(Front-end code edit data)
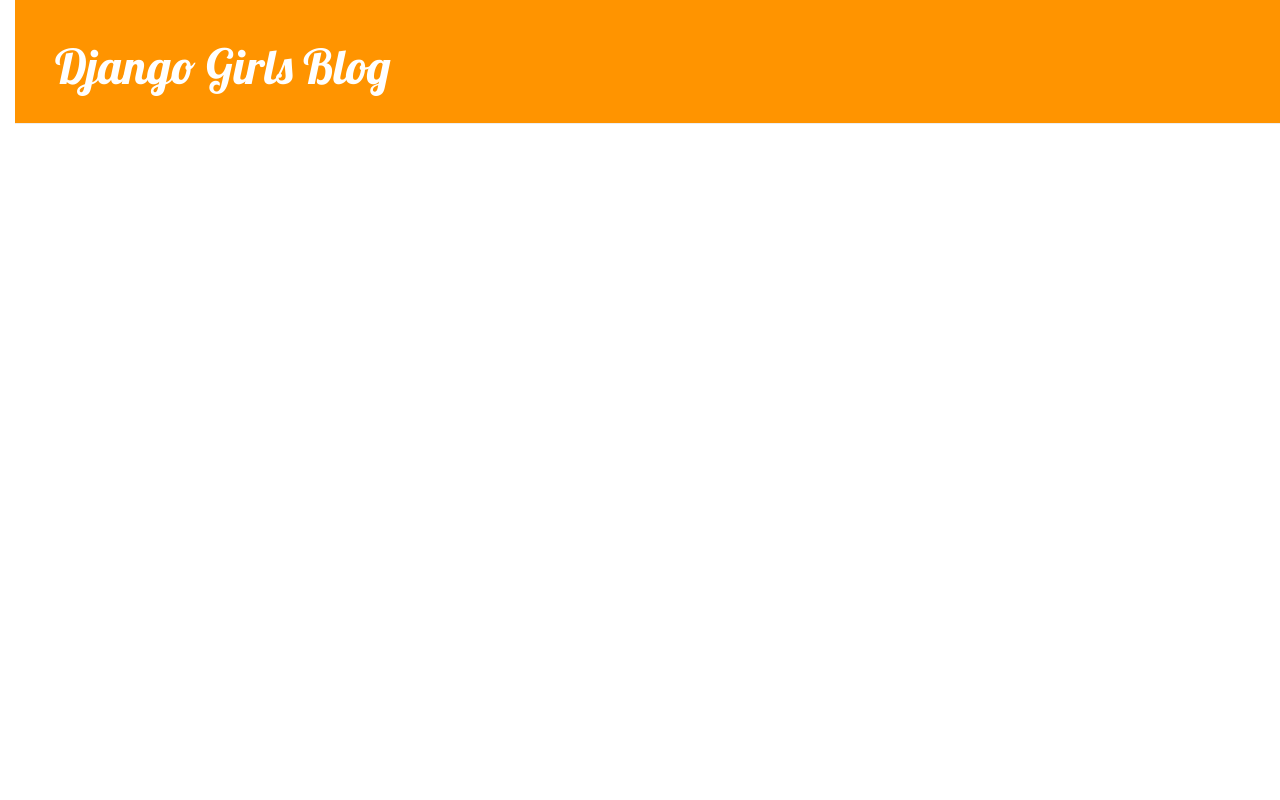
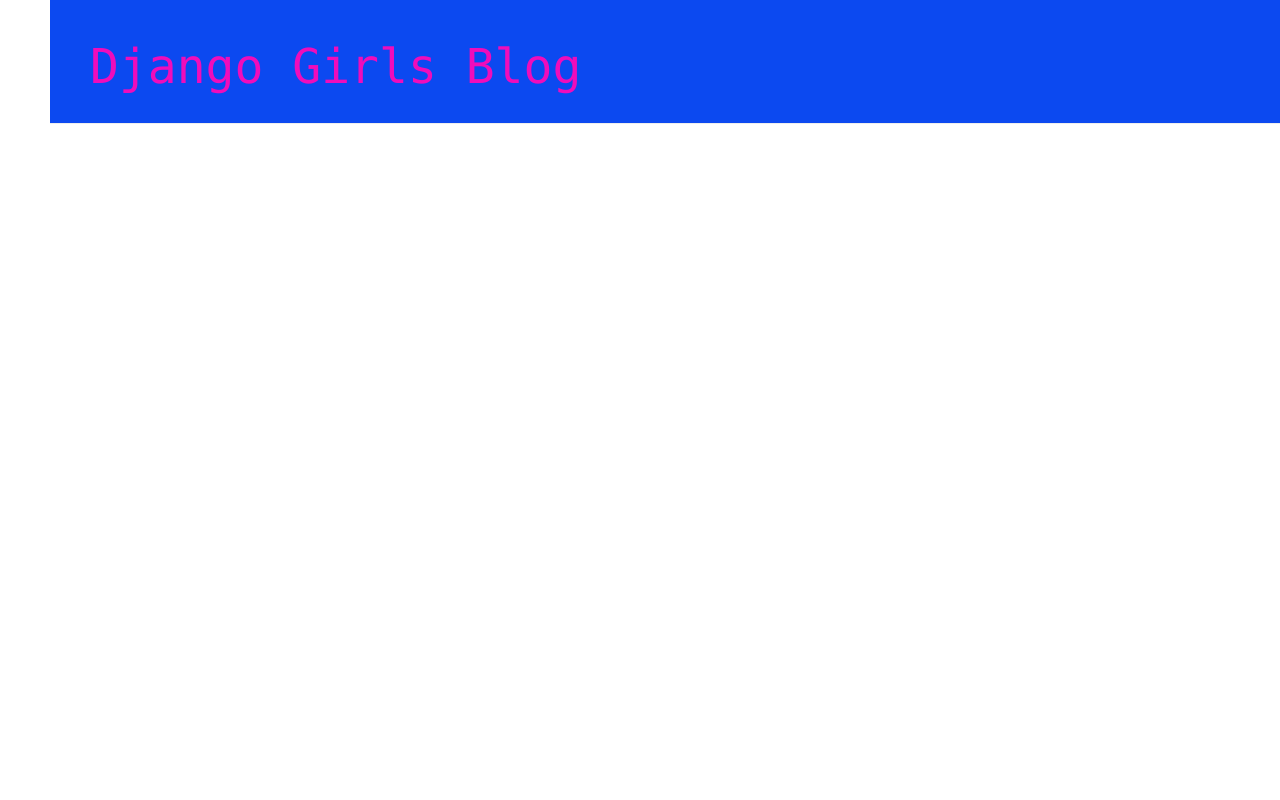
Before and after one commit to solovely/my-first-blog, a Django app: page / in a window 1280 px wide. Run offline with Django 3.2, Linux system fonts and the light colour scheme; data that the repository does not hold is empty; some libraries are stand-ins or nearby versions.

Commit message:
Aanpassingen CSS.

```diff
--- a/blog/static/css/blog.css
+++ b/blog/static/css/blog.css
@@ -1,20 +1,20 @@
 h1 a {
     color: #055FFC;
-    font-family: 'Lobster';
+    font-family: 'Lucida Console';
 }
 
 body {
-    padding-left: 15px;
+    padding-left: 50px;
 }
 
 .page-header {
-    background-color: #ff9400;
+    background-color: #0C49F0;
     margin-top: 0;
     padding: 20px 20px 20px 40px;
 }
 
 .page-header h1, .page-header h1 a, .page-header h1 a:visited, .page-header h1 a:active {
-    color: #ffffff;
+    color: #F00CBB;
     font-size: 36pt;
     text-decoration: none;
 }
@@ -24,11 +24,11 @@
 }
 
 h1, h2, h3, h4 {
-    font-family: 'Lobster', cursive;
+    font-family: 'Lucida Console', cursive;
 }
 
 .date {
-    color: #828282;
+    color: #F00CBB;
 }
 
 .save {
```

--

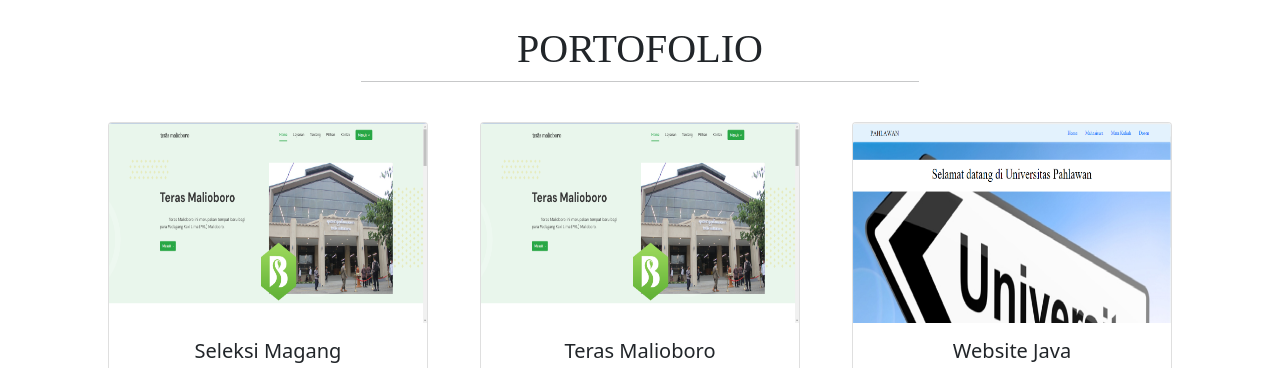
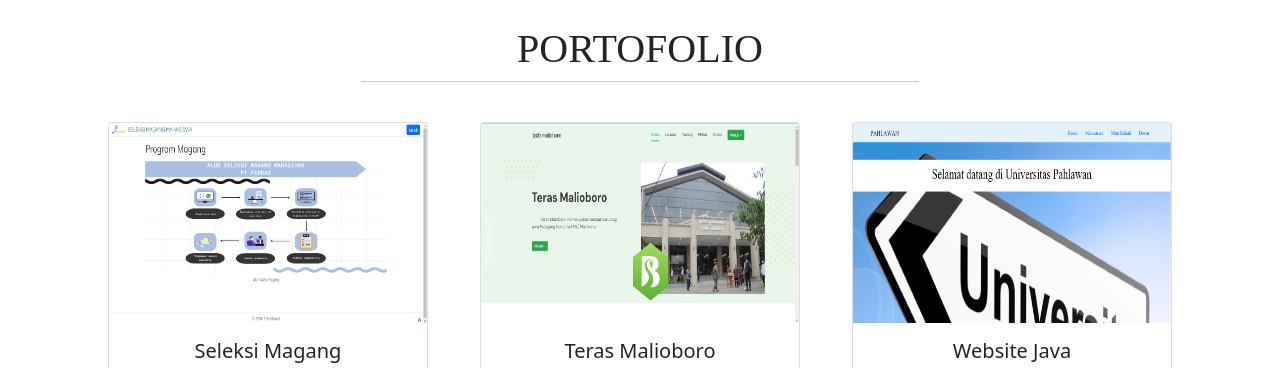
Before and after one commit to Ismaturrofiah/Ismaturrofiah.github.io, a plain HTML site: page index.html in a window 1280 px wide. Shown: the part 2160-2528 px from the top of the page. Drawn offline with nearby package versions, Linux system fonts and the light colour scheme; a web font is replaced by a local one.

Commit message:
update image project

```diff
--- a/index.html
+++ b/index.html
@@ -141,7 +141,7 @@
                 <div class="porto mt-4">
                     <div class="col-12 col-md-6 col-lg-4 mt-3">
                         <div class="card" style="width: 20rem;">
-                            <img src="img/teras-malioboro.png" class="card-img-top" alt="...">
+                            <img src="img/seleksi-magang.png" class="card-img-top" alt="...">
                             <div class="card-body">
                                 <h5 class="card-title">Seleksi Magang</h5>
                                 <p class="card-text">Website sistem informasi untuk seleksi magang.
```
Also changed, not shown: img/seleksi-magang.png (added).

==

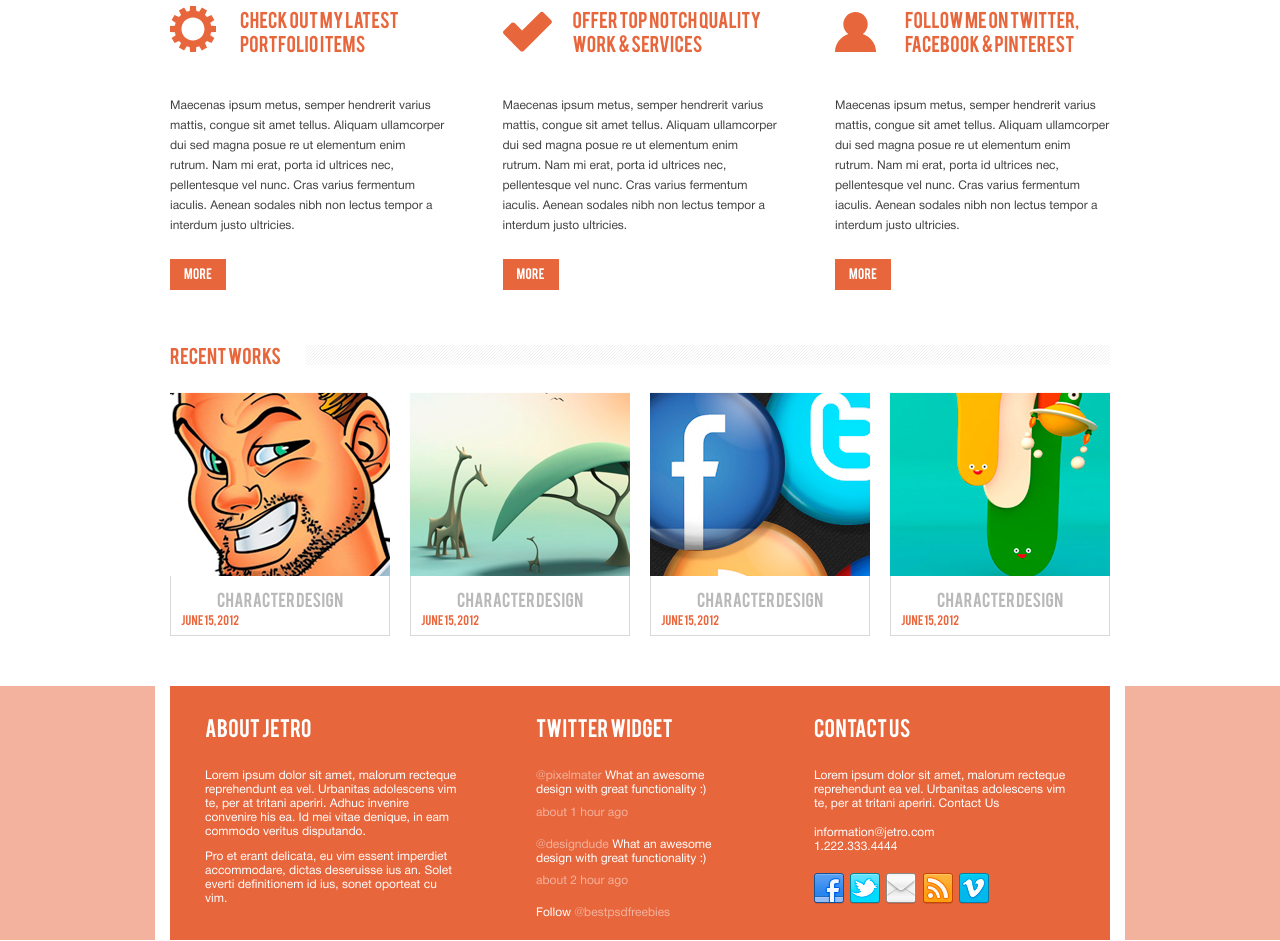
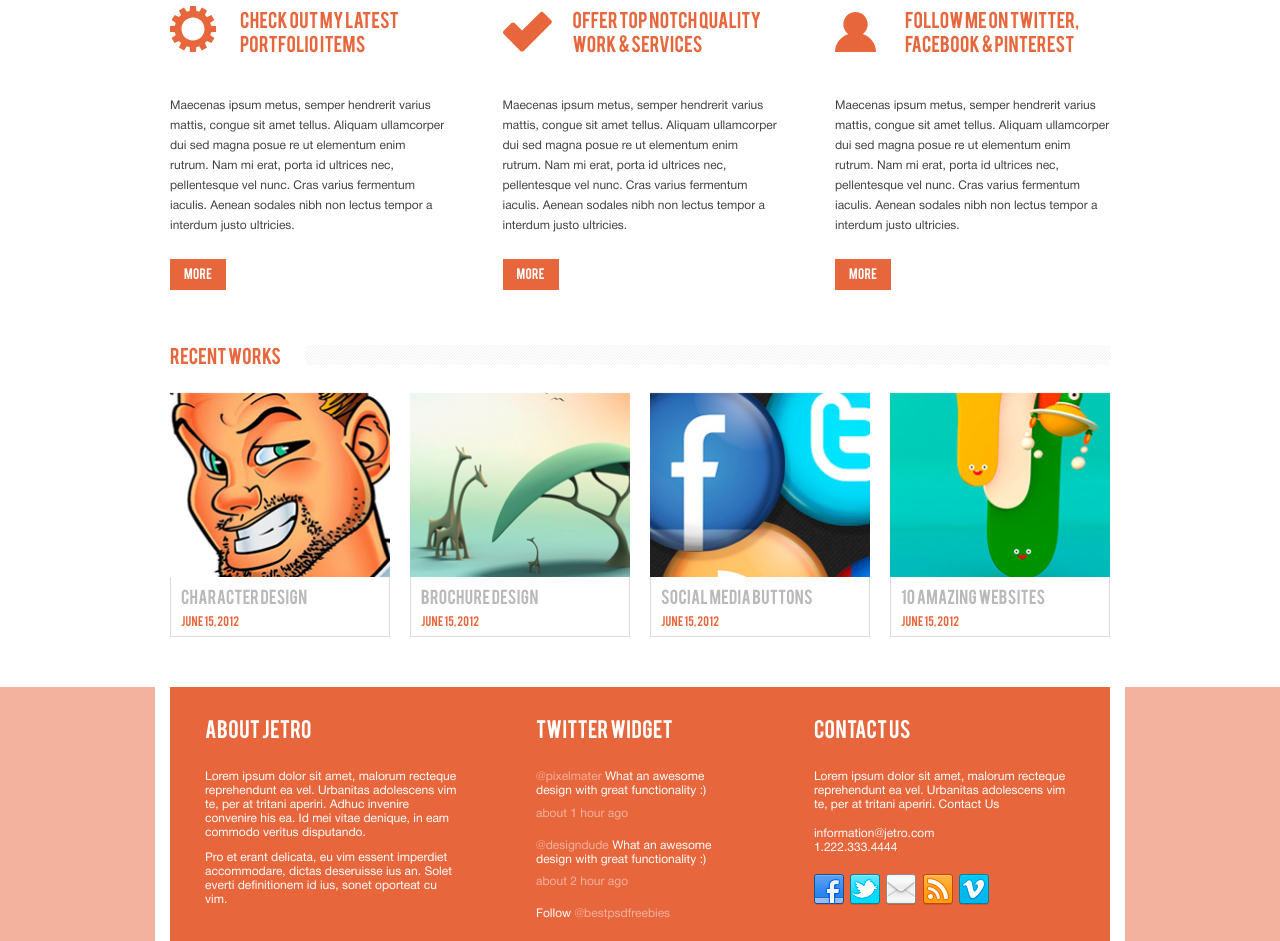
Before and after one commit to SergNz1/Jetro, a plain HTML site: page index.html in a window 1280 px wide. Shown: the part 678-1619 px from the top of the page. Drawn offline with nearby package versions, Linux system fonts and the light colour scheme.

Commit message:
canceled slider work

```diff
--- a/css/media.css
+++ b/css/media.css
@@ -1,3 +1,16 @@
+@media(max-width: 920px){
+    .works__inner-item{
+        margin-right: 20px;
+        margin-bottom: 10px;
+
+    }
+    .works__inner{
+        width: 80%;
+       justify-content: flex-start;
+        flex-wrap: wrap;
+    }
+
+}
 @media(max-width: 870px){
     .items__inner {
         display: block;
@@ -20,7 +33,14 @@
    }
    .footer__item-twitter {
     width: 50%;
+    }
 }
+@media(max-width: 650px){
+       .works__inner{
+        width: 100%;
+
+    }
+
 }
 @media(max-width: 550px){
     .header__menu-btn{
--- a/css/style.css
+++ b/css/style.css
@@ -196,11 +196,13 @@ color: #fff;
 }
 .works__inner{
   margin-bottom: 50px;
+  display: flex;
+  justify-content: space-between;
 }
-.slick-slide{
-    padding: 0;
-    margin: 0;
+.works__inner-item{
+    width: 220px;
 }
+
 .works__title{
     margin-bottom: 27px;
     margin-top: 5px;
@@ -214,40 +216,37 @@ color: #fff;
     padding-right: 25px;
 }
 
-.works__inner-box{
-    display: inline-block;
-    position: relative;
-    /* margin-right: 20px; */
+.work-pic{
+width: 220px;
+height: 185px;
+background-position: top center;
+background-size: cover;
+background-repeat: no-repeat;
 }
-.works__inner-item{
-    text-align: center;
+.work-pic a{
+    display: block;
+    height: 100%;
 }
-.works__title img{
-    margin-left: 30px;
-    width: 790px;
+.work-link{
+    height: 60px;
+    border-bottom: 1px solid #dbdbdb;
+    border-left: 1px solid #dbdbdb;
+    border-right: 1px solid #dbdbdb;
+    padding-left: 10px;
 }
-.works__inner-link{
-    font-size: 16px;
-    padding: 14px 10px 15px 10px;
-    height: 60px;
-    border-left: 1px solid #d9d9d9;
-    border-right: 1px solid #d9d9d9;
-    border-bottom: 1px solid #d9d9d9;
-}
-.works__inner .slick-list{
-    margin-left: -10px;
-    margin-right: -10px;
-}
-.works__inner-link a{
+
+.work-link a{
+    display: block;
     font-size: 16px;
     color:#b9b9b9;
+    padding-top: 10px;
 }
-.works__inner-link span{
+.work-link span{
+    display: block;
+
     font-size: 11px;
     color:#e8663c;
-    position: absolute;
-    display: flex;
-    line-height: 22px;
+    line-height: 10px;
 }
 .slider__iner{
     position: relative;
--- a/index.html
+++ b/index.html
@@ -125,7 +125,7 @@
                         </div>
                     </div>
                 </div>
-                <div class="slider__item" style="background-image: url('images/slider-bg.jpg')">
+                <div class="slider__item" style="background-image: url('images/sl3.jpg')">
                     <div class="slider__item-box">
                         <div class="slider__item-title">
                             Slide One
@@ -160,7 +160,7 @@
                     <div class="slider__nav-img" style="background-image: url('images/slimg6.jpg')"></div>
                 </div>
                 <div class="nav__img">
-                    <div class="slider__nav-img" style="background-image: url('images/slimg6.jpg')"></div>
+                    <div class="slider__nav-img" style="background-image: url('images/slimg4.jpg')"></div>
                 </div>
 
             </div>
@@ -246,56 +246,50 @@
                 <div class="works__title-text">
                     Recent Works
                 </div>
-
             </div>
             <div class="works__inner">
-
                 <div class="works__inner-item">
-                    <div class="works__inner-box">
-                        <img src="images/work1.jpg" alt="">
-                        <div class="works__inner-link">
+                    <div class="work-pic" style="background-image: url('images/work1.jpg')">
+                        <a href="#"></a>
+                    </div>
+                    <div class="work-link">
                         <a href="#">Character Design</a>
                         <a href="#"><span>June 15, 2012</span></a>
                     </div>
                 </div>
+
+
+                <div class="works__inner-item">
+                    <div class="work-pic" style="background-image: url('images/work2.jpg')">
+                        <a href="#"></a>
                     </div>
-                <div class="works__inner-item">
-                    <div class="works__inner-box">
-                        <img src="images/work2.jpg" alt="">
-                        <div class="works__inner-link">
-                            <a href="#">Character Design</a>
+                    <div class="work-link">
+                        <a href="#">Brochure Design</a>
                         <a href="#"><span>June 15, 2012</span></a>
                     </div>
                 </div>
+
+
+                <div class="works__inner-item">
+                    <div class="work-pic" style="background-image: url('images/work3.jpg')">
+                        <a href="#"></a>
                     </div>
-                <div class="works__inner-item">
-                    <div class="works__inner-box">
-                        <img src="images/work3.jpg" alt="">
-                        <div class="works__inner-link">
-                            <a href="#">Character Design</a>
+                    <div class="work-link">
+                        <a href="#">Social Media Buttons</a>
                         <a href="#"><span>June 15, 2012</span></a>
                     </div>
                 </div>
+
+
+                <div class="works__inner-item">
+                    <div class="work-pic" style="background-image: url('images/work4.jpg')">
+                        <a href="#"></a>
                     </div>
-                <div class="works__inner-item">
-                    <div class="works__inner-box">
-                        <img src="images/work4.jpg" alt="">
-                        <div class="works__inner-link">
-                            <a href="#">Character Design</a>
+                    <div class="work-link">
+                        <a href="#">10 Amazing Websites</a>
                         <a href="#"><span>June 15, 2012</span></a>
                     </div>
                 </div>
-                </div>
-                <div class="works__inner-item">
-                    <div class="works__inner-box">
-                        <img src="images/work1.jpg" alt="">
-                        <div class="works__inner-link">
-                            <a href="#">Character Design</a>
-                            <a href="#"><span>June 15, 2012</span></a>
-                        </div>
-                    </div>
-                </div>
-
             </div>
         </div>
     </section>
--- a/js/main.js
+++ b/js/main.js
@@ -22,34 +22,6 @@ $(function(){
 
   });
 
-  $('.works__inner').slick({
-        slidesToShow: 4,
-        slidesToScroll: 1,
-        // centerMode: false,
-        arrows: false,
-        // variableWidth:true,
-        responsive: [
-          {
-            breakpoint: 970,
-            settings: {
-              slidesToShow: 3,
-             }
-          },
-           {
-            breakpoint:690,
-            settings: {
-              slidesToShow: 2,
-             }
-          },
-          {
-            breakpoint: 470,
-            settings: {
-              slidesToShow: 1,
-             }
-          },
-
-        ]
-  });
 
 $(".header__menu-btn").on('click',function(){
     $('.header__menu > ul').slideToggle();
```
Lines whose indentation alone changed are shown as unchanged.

# Problem:
Would you filter the records and copy out each line containing "size"?

# Task output:
     font-size: 36pt;
+background-size: cover;
-    font-size: 16px;
     font-size: 16px;
     font-size: 11px;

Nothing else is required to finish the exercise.